To say that teens use social media often would be like saying that fish take to water decently. Young men and women alike are frequently using various services for communication purposes, whether it’s to stay in touch with friends and family or share out amusing content to those very groups. However, it seems like this particular demographic is continuing to move away from one of the biggest social media sites in the world. I am, of course, talking about Facebook.
Teens Are Removing Themselves from Facebook
An article on CBS News went into detail about teenage usage of Facebook and how this has been on the decline. A yearly Internet survey conducted by Magid Associates showed that there was quite a bit of drop-off of users between the ages of 13 and 17. To better visualize this, in 2013, teenage usage of Facebook was at 94%. One year later, it was reduced to 88%. While it may not be a tremendous decrease, on the surface, it has been cited as the greatest rate of decline on the website. What are the reasons for this, though?
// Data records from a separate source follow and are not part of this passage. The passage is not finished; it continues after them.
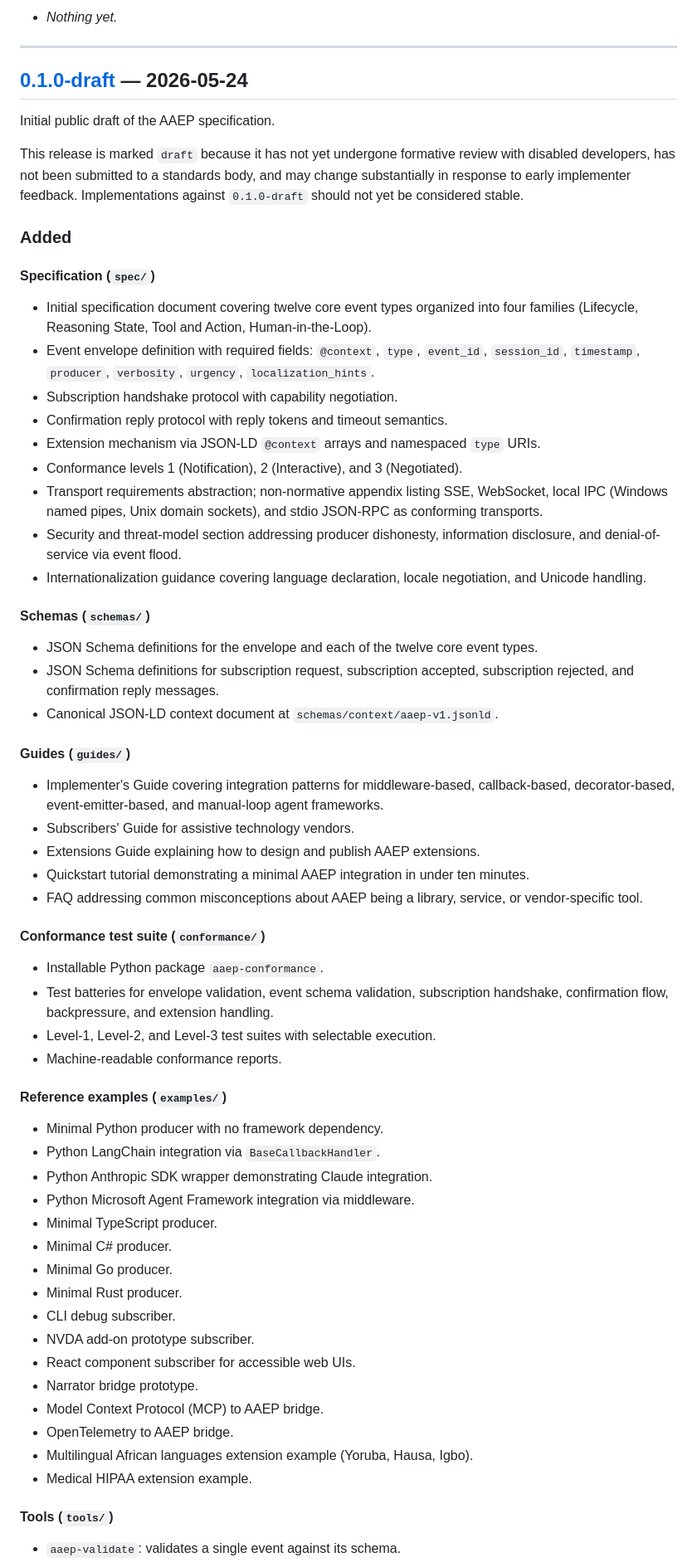
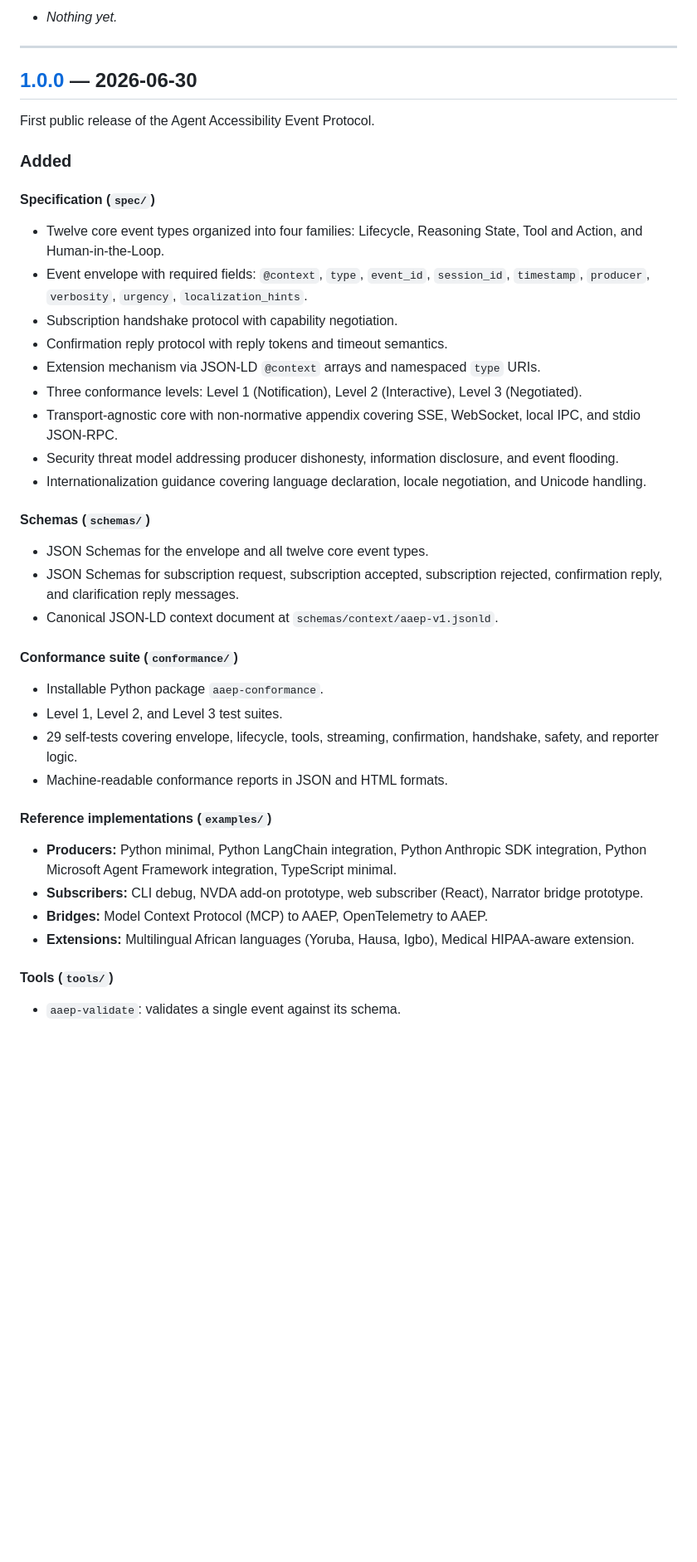
Before and after one commit to Ramseyxlil/aaep, a Markdown page: CHANGELOG.md, the part around one of its changes. Shown at 83% size. Rendered like a GitHub page; blank space fills up the shorter version.

```diff
--- a/CHANGELOG.md
+++ b/CHANGELOG.md
@@ -38,60 +38,39 @@ Changes prepared for the next release will be listed here. When a release is cut
 
 ---
 
-## [0.1.0-draft] — 2026-05-24
+## [1.0.0] — 2026-06-30
 
-Initial public draft of the AAEP specification.
-
-This release is marked `draft` because it has not yet undergone formative review with disabled developers, has not been submitted to a standards body, and may change substantially in response to early implementer feedback. Implementations against `0.1.0-draft` should not yet be considered stable.
+First public release of the Agent Accessibility Event Protocol.
 
 ### Added
 
 #### Specification (`spec/`)
-- Initial specification document covering twelve core event types organized into four families (Lifecycle, Reasoning State, Tool and Action, Human-in-the-Loop).
-- Event envelope definition with required fields: `@context`, `type`, `event_id`, `session_id`, `timestamp`, `producer`, `verbosity`, `urgency`, `localization_hints`.
+- Twelve core event types organized into four families: Lifecycle, Reasoning State, Tool and Action, and Human-in-the-Loop.
+- Event envelope with required fields: `@context`, `type`, `event_id`, `session_id`, `timestamp`, `producer`, `verbosity`, `urgency`, `localization_hints`.
 - Subscription handshake protocol with capability negotiation.
 - Confirmation reply protocol with reply tokens and timeout semantics.
 - Extension mechanism via JSON-LD `@context` arrays and namespaced `type` URIs.
-- Conformance levels 1 (Notification), 2 (Interactive), and 3 (Negotiated).
-- Transport requirements abstraction; non-normative appendix listing SSE, WebSocket, local IPC (Windows named pipes, Unix domain sockets), and stdio JSON-RPC as conforming transports.
-- Security and threat-model section addressing producer dishonesty, information disclosure, and denial-of-service via event flood.
+- Three conformance levels: Level 1 (Notification), Level 2 (Interactive), Level 3 (Negotiated).
+- Transport-agnostic core with non-normative appendix covering SSE, WebSocket, local IPC, and stdio JSON-RPC.
+- Security threat model addressing producer dishonesty, information disclosure, and event flooding.
 - Internationalization guidance covering language declaration, locale negotiation, and Unicode handling.
 
 #### Schemas (`schemas/`)
-- JSON Schema definitions for the envelope and each of the twelve core event types.
-- JSON Schema definitions for subscription request, subscription accepted, subscription rejected, and confirmation reply messages.
+- JSON Schemas for the envelope and all twelve core event types.
+- JSON Schemas for subscription request, subscription accepted, subscription rejected, confirmation reply, and clarification reply messages.
 - Canonical JSON-LD context document at `schemas/context/aaep-v1.jsonld`.
 
-#### Guides (`guides/`)
-- Implementer's Guide covering integration patterns for middleware-based, callback-based, decorator-based, event-emitter-based, and manual-loop agent frameworks.
-- Subscribers' Guide for assistive technology vendors.
-- Extensions Guide explaining how to design and publish AAEP extensions.
-- Quickstart tutorial demonstrating a minimal AAEP integration in under ten minutes.
-- FAQ addressing common misconceptions about AAEP being a library, service, or vendor-specific tool.
+#### Conformance suite (`conformance/`)
+- Installable Python package `aaep-conformance`.
+- Level 1, Level 2, and Level 3 test suites.
+- 29 self-tests covering envelope, lifecycle, tools, streaming, confirmation, handshake, safety, and reporter logic.
+- Machine-readable conformance reports in JSON and HTML formats.
 
-#### Conformance test suite (`conformance/`)
-- Installable Python package `aaep-conformance`.
-- Test batteries for envelope validation, event schema validation, subscription handshake, confirmation flow, backpressure, and extension handling.
-- Level-1, Level-2, and Level-3 test suites with selectable execution.
-- Machine-readable conformance reports.
-
-#### Reference examples (`examples/`)
-- Minimal Python producer with no framework dependency.
-- Python LangChain integration via `BaseCallbackHandler`.
-- Python Anthropic SDK wrapper demonstrating Claude integration.
-- Python Microsoft Agent Framework integration via middleware.
-- Minimal TypeScript producer.
-- Minimal C# producer.
-- Minimal Go producer.
-- Minimal Rust producer.
-- CLI debug subscriber.
-- NVDA add-on prototype subscriber.
-- React component subscriber for accessible web UIs.
-- Narrator bridge prototype.
-- Model Context Protocol (MCP) to AAEP bridge.
-- OpenTelemetry to AAEP bridge.
-- Multilingual African languages extension example (Yoruba, Hausa, Igbo).
-- Medical HIPAA extension example.
+#### Reference implementations (`examples/`)
+- **Producers:** Python minimal, Python LangChain integration, Python Anthropic SDK integration, Python Microsoft Agent Framework integration, TypeScript minimal.
+- **Subscribers:** CLI debug, NVDA add-on prototype, web subscriber (React), Narrator bridge prototype.
+- **Bridges:** Model Context Protocol (MCP) to AAEP, OpenTelemetry to AAEP.
+- **Extensions:** Multilingual African languages (Yoruba, Hausa, Igbo), Medical HIPAA-aware extension.
 
 #### Tools (`tools/`)
 - `aaep-validate`: validates a single event against its schema.
```
Also changed, not shown: other parts of CHANGELOG.md (+39 -33 lines).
I believe that part of this comes from the fact that teenagers, more often than not, follow their friends in what they do. The aforementioned article talked about how one former Facebook user, named Eloise Lobenthal, deactivated her account. One can imagine that her friends doing the same with their accounts helped to make the decision easier for her. When you feel like you’re not alone in a particular action, it’s less of a challenge to carry it out, which has been visible during the past year on Facebook.
There’s also the presence of older family members having their own Facebook accounts. Any online marketing firm can observe how this website’s age bracket has expanded, which has resulted in more demographics than ever before. Simply put, Facebook is a hotbed for business. Teenagers may see a problem with this, though, since they cannot post whatever they’d like without it being visible to parents, grandparents, and the like. Social media, for many, is a platform where judgment-free venting can be done. Would a high school freshman want his mother to see him spouting off words he was taught never to say? With an increase in parental usage, though, teenagers have shifted their focus from Facebook and brought it onto other platforms.
In fact, this is perhaps the most positive piece of news that can be taken away from this story. While teenage usage on Facebook has been decreasing, that same rate has shown increases across other platforms. Instagram and Tumblr, while less prominent when compared to Facebook, may be viewed as trendier. It’s easier for younger people to get involved on this websites, not only because of fewer parents being engaged in those platforms but the uniqueness that they possess as well. Even though teens may feel as though they are losing a platform, it’s easy to see that there are many others to fill that particular void.
What is your take on this story? Do you feel like Facebook’s decrease in teenage usage will benefit other social networks in the long term? Please leave your thoughts below!